From time to time, there is also something for the ears in the listing. In such media, too, coordinates and further information can be concealed in an outrageously wide variety of ways.
The easiest way is in the metadata, which can be found in most music players, in Windows via the file explorer and properties (right-click on the file) or also in a hex editor (e.g. HxD). Here, similar to the EXIF information in JPGs, comments, authors and much more can be integrated. And similar to the EXIF information, not everything can be read out via the simple way of file explorer or music player. It is always advisable to check with several programmes, preferably also with an audio editor (e.g. Audacity). This can then be used to carry out further steps immediately, should they become necessary.

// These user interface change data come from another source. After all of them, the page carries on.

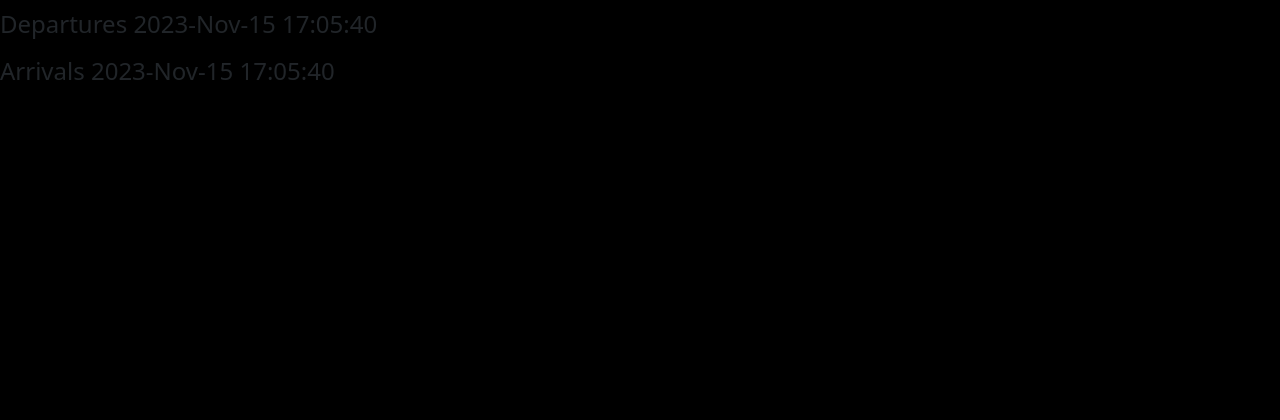
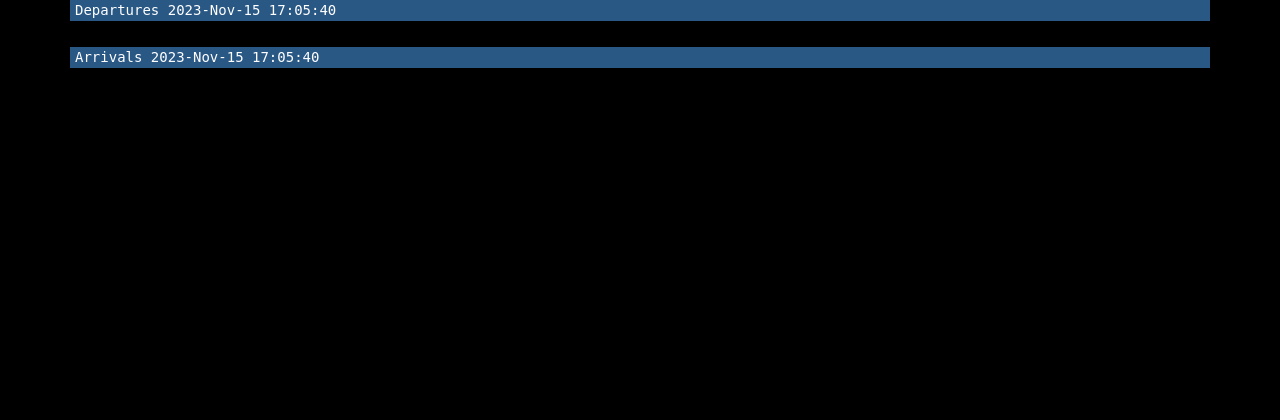
Before and after one commit to Rottie420/Flight_list, a Flask app: page / in a window 1280 px wide. Shown: the top 420 px of the page. After the commit the page ends 68 px from the top, so only its background shows below. Run offline with Flask 2, Linux system fonts and the light colour scheme; some libraries are stand-ins or nearby versions.

Commit message:
**updated html design

```diff
--- a/static/styles.css
+++ b/static/styles.css
@@ -6,10 +6,6 @@ body {
     max-height: auto;
     margin: 0 auto;
     padding: 0;
-}
-
-h4 {
-    margin-top: 10px;
 }
 
 table {
@@ -22,3 +18,11 @@ table {
     overflow: auto;
     line-height: 1.2;
 }
+
+#header {
+    background-color: #2a5885;
+    font-family: monospace;
+    font-size: 14px;
+    color: #fff;
+    padding-left: 5px;
+}
--- a/templates/index.html
+++ b/templates/index.html
@@ -9,22 +9,29 @@
         <script src="https://cdnjs.cloudflare.com/ajax/libs/socket.io/3.1.3/socket.io.js"></script>
     </head>
     <body>
-        <h4>Departures {{ time }}</h4>
+        <div class="container" id="header">
+            <p>Departures {{ time }}</p>
+        </div>
 
+        <div class="container" style="padding-left: 5px;">
             <table id="todo-list">
                   {% for task in dep %}
                   <tr><td>{{ task }}</td></tr>
                   {% endfor %}
             </table>
+        </div>
 
-        <h4>Arrivals {{ time }}</h4>
+        <div class="container" id="header" style="margin-top: 10px;">
+            <p>Arrivals {{ time }}</p>
+        </div>
 
+        <div class="container" style="padding-left: 5px;">
             <table id="todo-list">
                   {% for task in arr %}
                   <tr><td>{{ task }}</td></tr>
                   {% endfor %}
             </table>
-
+        </div>
 
         <script>
             var socket = io.connect('http://' + document.domain + ':' + location.port);
```
Lines whose indentation alone changed are shown as unchanged.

The hidden information could be revealed by playing the file slower. Or faster. Or backwards. You could de-noise it. All this can be controlled in Audacity via the “Effects” menu. You could also play the two stereo channels separately. Or cut the file apart at certain points and put it back together again.
It is always helpful to look at the waveform of the acoustic signal. Sometimes you can read binary codes directly from there, and Morse is much easier to transcribe by looking at it here than by just listening to the tones.
It is also possible to use the BPM, the beats per minute, i.e. the tempo of the piece, to find the coordinates. These can be simply counted (write down the beat for one minute), read out via a myriad of small freeware programmes or “clicked together” via this website with the mouse.
If you hear tones that sound similar to the call number transmission of a key telephone, you are probably dealing with DTMF (Dual-Tone-multi-frequency).
Multi-frequency means each of these tones has two frequencies.
Using these two frequencies, a table can be used to find the keys you are looking for. For example, if the frequencies 1336 and 770 Hz are found, key 5 has been pressed.
With Audacity, the frequencies can be determined by marking the desired area of the sound file in the wave profile and then selecting “Analysis” and “Frequency Analysis” in the menu at the top. Now simply move the mouse over the two “towers” and read off under the graph what the peak value is. If you want to hit this spot a little easier, you can click on “Log. Display”.
For those who want to have it easier, such a sound file can also be read out via a web page or fed to various apps for mobile phones (for example, the “PhoneTone_Extractor”). Coordinates about frequencies can also be hidden in a sound file without obvious telephone tones. A look at the frequencies used certainly never hurts.
Neither is a look at the spectogram of a sound file. Here it is possible to manipulate inaudibly to the ear, which is visible as a graphic. In Audacity, the spectogram can be found by clicking on the small black arrow to the left of the open file next to the file name (if necessary, increase the upper frequency range to 20,000 under spectogram settings). My preferred alternative tool: Sonic Visualizer (open file, select Pane in the menu bar and click “Add Spectogramm”).
Neither is looking at the spectogram of a sound file. Here it is possible to manipulate inaudibly to the ear, which is visible as a graph. In Audacity, the spectogram can be found by clicking on the small black arrow to the left of the open file next to the file name (if necessary, increase the upper frequency range to 20,000 under spectogram settings). My preferred alternative tool: Sonic Visualizer (open file, select Pane in the menu bar and click “Add Spectogramm”).
And as is almost always the case, what is explained here is only a tiny fraction of the ways in which information can be hidden in sound files.